Thad Berry of ASB Design Group submitted a 14-page (plus appendices) study that questioned the findings of the town’s traffic consultant, John Kennedy, who concluded that the 83 parking spaces proposed for the Brightview facility would be sufficient. Kennedy is a senior principal at engineering firm Vanasse Hangen Brustlin Inc. (VHB) and is currently the international president of the Institute of Transportation Engineers (ITE).

Berry maintained that Kennedy had misapplied ITE standards when concluding that the 83 spaces planned for the Brightview garage would be adequate for the proposed 130-unit facility. Berry claimed that 110 spaces would be the minimum number required.

When questioned by Brian McGrail, attorney for Shelter, Berry admitted that he was not a traffic engineer. McGrail maintained that Berry was basing his numbers on the worst case scenario, whereas Kennedy’s conclusions were based on typical demand.

Berry claimed that Kennedy’s report included a parking observation study of the Brightview Facility in Danvers that “misrepresented the parking” at that facility. He insisted that if the same standard used at the Danvers site were applied to the Wakefield site, 113 spaces would be required.

But McGrail pointed out that there were only 22 cars associated with the 88 independent living units at the Danvers Brightview facility and 3 cars associated with the 48 assisted living units. Based on the Danvers ratio, McGrail said, that would mean only 15 cars owned by residents of the proposed Wakefield facility.

Attorney Alan Grenier, who also represents Sullivan, said that it was “clear that parking is inadequate” and that his client did not want to be impacted by overflow parking on Crescent Street. Grenier maintained that a large percentage of residents of independent living units would own vehicles. He further asserted that basing parking on the number of units was a mistake. He said that it was necessary to look at the total number of beds to get a more accurate number of potential vehicles requiring parking spaces.

Grenier said that his client wanted either parking increased to 113 spaces or the size of the facility reduced to 88 units.

Grenier also wondered how a sewer trunk line that he said runs under the proposed site would be maintained once the facility is built.

The ZBA decided to defer further discussion of parking until Kennedy has had a chance to review and comment on Berry’s study.

The hearing was continued to March 25.


The board met with representatives of Gentle Dental of 409 Main St. regarding signage. The ZBA was interested in having the current signs, which cover a large portion of the storefront windows, replaced with signage that is closer to the 10 percent coverage allowed under the bylaw.
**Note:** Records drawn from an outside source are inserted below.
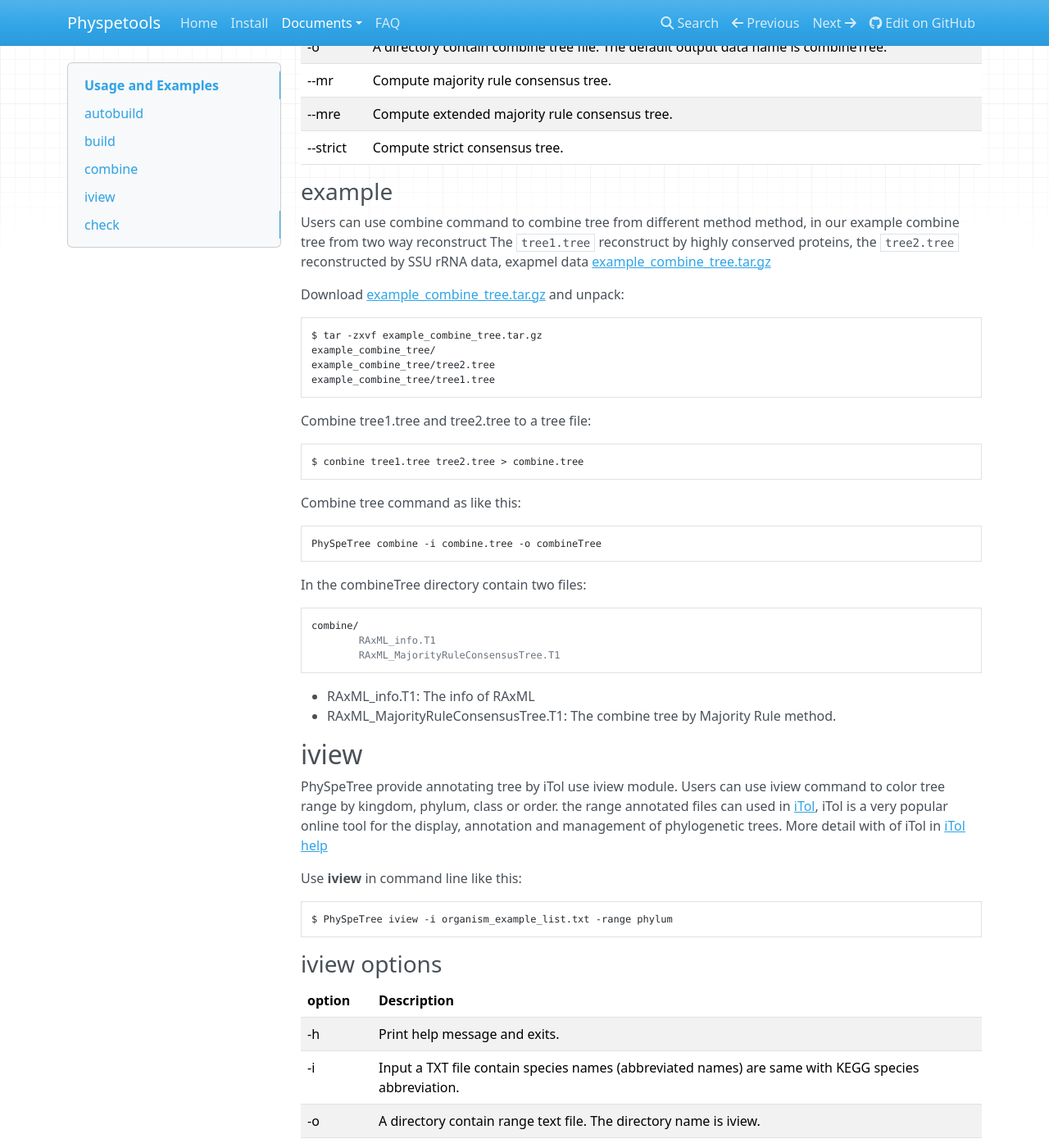
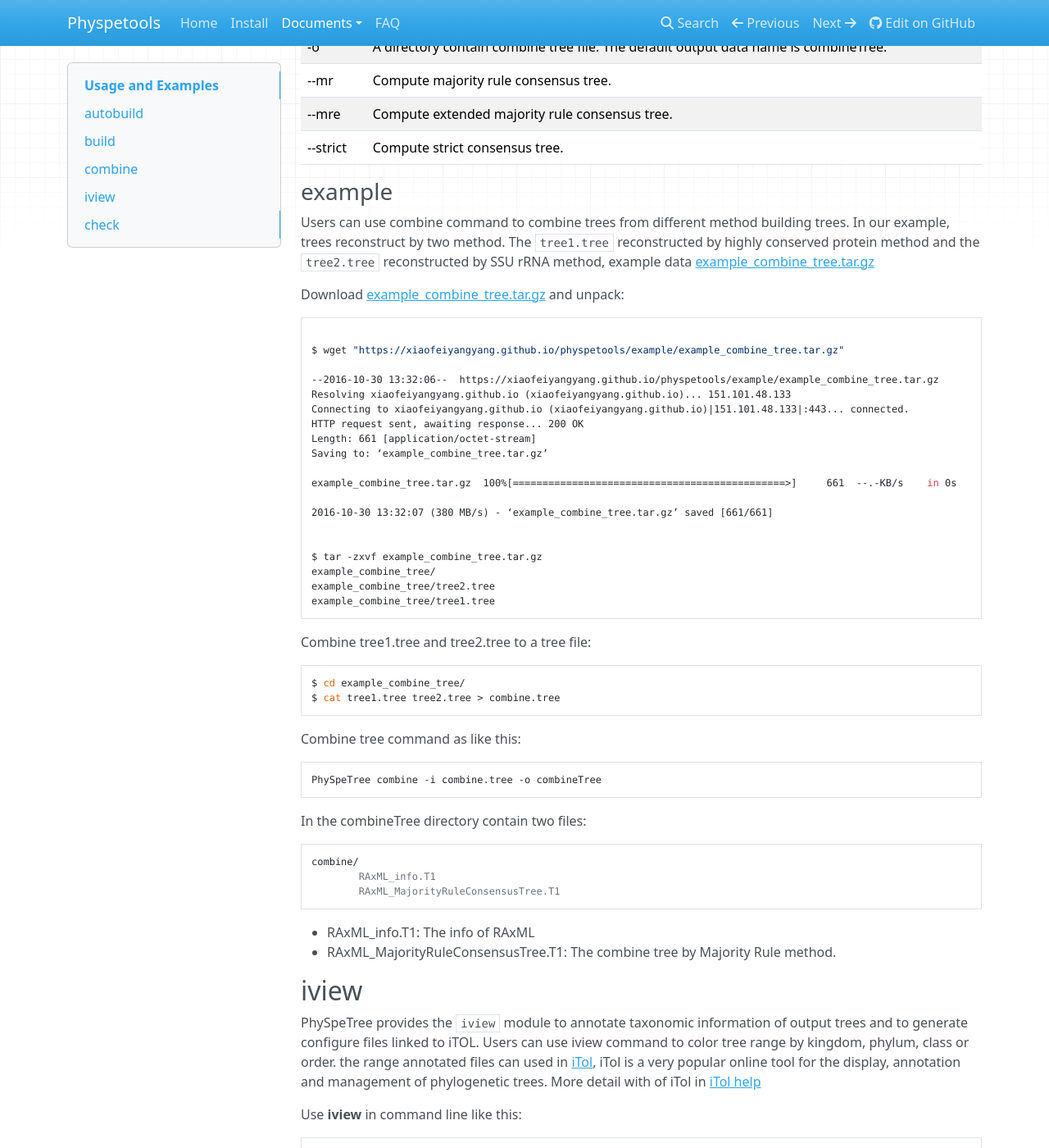
Before and after one commit to yangfangs/physpetools, an MkDocs documentation site: the page built from docs/docs/usage.md, in a window 1280 px wide and 1400 px high, scrolled down 11704 px. Shown: the whole window at 82% size. Built offline with MkDocs 1.6.1, drawn with Linux system fonts in a browser that asks for light colours; nearby versions of some CDN libraries; old or Windows-style settings are respelled for this version of MkDocs; some of the changed text lies outside the part shown.

Commit message:
update usage check module

````diff
--- a/docs/docs/usage.md
+++ b/docs/docs/usage.md
@@ -480,12 +480,12 @@ Few seconds reconstruct phylogenetic tree completed and tree files were stored i
 ### Advance options
 
 Users enable choice more detail options with PhySpeTree call software, detail advance options input
-`must be enclosed in single quotes and Start with a space`.
+`must be enclosed in single quotes and start with space`.
 
 The following is an example of using RAxML advanced options:
 
 ```bash
-$ PhySpeTree -i organism_example_list.txt --raxml '-f a -m GTRGAMMA  -p 12345 -x 12345 -# 100 -n T1'
+$ PhySpeTree -i organism_example_list.txt --raxml ' -f a -m GTRGAMMA  -p 12345 -x 12345 -# 100 -n T1'
 ```
 
 **--muscle**
@@ -589,14 +589,29 @@ $ PhySpeTree combine -i combineTree.tree [options]*
 
 ### example
 
-Users can use combine command to combine tree from different method method, in our example combine tree from two way reconstruct
-The `tree1.tree` reconstruct by highly conserved proteins, the `tree2.tree` reconstructed by SSU rRNA data, exapmel data
+Users can use combine command to combine trees from different method building trees. In our example, trees reconstruct by two method.
+The `tree1.tree` reconstructed by highly conserved protein method and the `tree2.tree` reconstructed by SSU rRNA method, example data
 [example_combine_tree.tar.gz][5]
 
 Download [example_combine_tree.tar.gz][5] and unpack:
 
 
 ```bash
+
+$ wget "https://xiaofeiyangyang.github.io/physpetools/example/example_combine_tree.tar.gz"
+
+--2016-10-30 13:32:06--  https://xiaofeiyangyang.github.io/physpetools/example/example_combine_tree.tar.gz
+Resolving xiaofeiyangyang.github.io (xiaofeiyangyang.github.io)... 151.101.48.133
+Connecting to xiaofeiyangyang.github.io (xiaofeiyangyang.github.io)|151.101.48.133|:443... connected.
+HTTP request sent, awaiting response... 200 OK
+Length: 661 [application/octet-stream]
+Saving to: ‘example_combine_tree.tar.gz’
+
+example_combine_tree.tar.gz  100%[==============================================>]     661  --.-KB/s    in 0s
+
+2016-10-30 13:32:07 (380 MB/s) - ‘example_combine_tree.tar.gz’ saved [661/661]
+
+
 $ tar -zxvf example_combine_tree.tar.gz
 example_combine_tree/
 example_combine_tree/tree2.tree
@@ -607,7 +622,8 @@ Combine tree1.tree and tree2.tree to a tree file:
 
 
 ```bash
-$ conbine tree1.tree tree2.tree > combine.tree
+$ cd example_combine_tree/
+$ cat tree1.tree tree2.tree > combine.tree
 ```
 
 
@@ -634,7 +650,8 @@ combine/
 
 ## iview
 
-PhySpeTree provide annotating tree by iTol use iview module. Users can use iview command to color tree range by kingdom, phylum, class or order.
+PhySpeTree provides the `iview` module to annotate taxonomic information of output trees and to generate configure files linked to iTOL.
+Users can use iview command to color tree range by kingdom, phylum, class or order.
 the range annotated files can used in [iTol](http://itol.embl.de/), iTol is a very popular online tool for the display,
 annotation and management of phylogenetic trees. More detail with of iTol in [iTol help](http://itol.embl.de/help.cgi)
 
@@ -664,8 +681,28 @@ iview Annotating tree by kingdom, phylum, class or order example, download examp
 
 #### Annotating tree by kingdom
 
+
+* download the example file:
+
 ```bash
-$ PhySpeTree iview -i organism_example_list.txt --range kingdom
+$ wget "https://xiaofeiyangyang.github.io/physpetools/example/organism_example_list.txt"
+
+--2016-10-30 13:40:48--  https://xiaofeiyangyang.github.io/physpetools/example/organism_example_list.txt
+Resolving xiaofeiyangyang.github.io (xiaofeiyangyang.github.io)... 151.101.48.133
+Connecting to xiaofeiyangyang.github.io (xiaofeiyangyang.github.io)|151.101.48.133|:443... connected.
+HTTP request sent, awaiting response... 200 OK
+Length: 39 [text/plain]
+Saving to: ‘organism_example_list.txt’
+
+organism_example_list.txt    100%[==============================================>]      39  --.-KB/s    in 0s
+
+2016-10-30 13:40:50 (21.5 MB/s) - ‘organism_example_list.txt’ saved [39/39]
+```
+
+* Annotating tree by kingdom by generate configure files.
+
+```bash
+$ PhySpeTree iview -i organism_example_list.txt --range -a kingdom
 Color range by kingdom was complete.
 ```
 
@@ -696,7 +733,7 @@ $ PhySpeTree iview -i organism_example_list.txt --range phylum
 Color range by phylum was complete.
 ```
 
-The color range type data are store in iview directory:
+The color range type data were stored in iview directory:
 
 ```bash
 $ cd iview
@@ -719,11 +756,11 @@ aeq     range   #865142 Bacteria
 #### Annotating tree by class
 
 ```bash
-$ PhySpeTree iview -i organism_example_list.txt --range class
+$ PhySpeTree iview -i organism_example_list.txt --range -a class
 Color range by class was complete.
 ```
 
-The color range type data are store in iview directory:
+The color range type data were stored in iview directory:
 
 ```bash
 $ cd iview
@@ -799,8 +836,25 @@ $ PhySpeTree check -i organism_example_list.txt -out check --ehcp
 
 #### check organism for extend autobuild
 
-When users use autobuild to reconstruct phylogenetic tree with `--ehcp` method, you should prepare highly conserved proteins as extend proteins
+When users use `autobuild` to reconstruct phylogenetic tree with `--ehcp` method, you should prepare highly conserved proteins as extend proteins
 for auto build tree. You can determine what proteins to be prepared by the check command. Download example for check [organism_example_list.txt][1]
+
+* download the example file:
+
+```bash
+$ wget "https://xiaofeiyangyang.github.io/physpetools/example/organism_example_list.txt"
+
+--2016-10-30 13:40:48--  https://xiaofeiyangyang.github.io/physpetools/example/organism_example_list.txt
+Resolving xiaofeiyangyang.github.io (xiaofeiyangyang.github.io)... 151.101.48.133
+Connecting to xiaofeiyangyang.github.io (xiaofeiyangyang.github.io)|151.101.48.133|:443... connected.
+HTTP request sent, awaiting response... 200 OK
+Length: 39 [text/plain]
+Saving to: ‘organism_example_list.txt’
+
+organism_example_list.txt    100%[==============================================>]      39  --.-KB/s    in 0s
+
+2016-10-30 13:40:50 (21.5 MB/s) - ‘organism_example_list.txt’ saved [39/39]
+```
 
 
 Use check command like follow:
````
Also changed, not shown: other parts of docs/docs/usage.md (+9 -9 lines), README.rst.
But Gentle Dental’s marketing director Matthew Simko said that the existing signs reflected the company’s branding and worried that modifying it could hurt business.

After some discussion, Simko agreed to look at possible changes that would bring the signage closer to compliance with the by bylaw.

The hearing was continued to April 8.


The ZBA discussed with attorney Steven Cicatelli his client’s proposal to place a free-standing sign in front of 10-12 Vernon St. that would advertise the location of a convenience store set back from the street. He was also asking for a variance to increase the allowable amount of window signage.

Board members were receptive to the request for the free-standing sign and assigned board member Jim McBain to work with property owner Shiv Dass on the details of the signage.

The hearing was continued to April 8.


The Wakefield Municipal Gas & Light Department provided a construction schedule and update for their new Wallace Substation on Salem Street in Montrose.

WMGLD Manager Peter Dion also presented a proposed material and color for the precast concrete screening wall that will enclose the substation on three sides. The ZBA agreed that the wall will be a “Fencestone” design and a “pebble” color. The WMGLD schedule calls for the substation to be complete and ready for energization on July 31, 2015.


The ZBA met with Dave Arminetti of the Richmond Vista apartment complex at 105-109 Hopkins St. regarding proposed modifications to the comprehensive permit. Arminetti was proposing replacing a single outdoor trash compactor with two Dumpsters located in the parking garages of two of the buildings.

Arminetti also proposed signage to reflect a name change to “Wakefield Vista” as a result of new ownership of the complex.

The ZBA continued the hearing to March 25.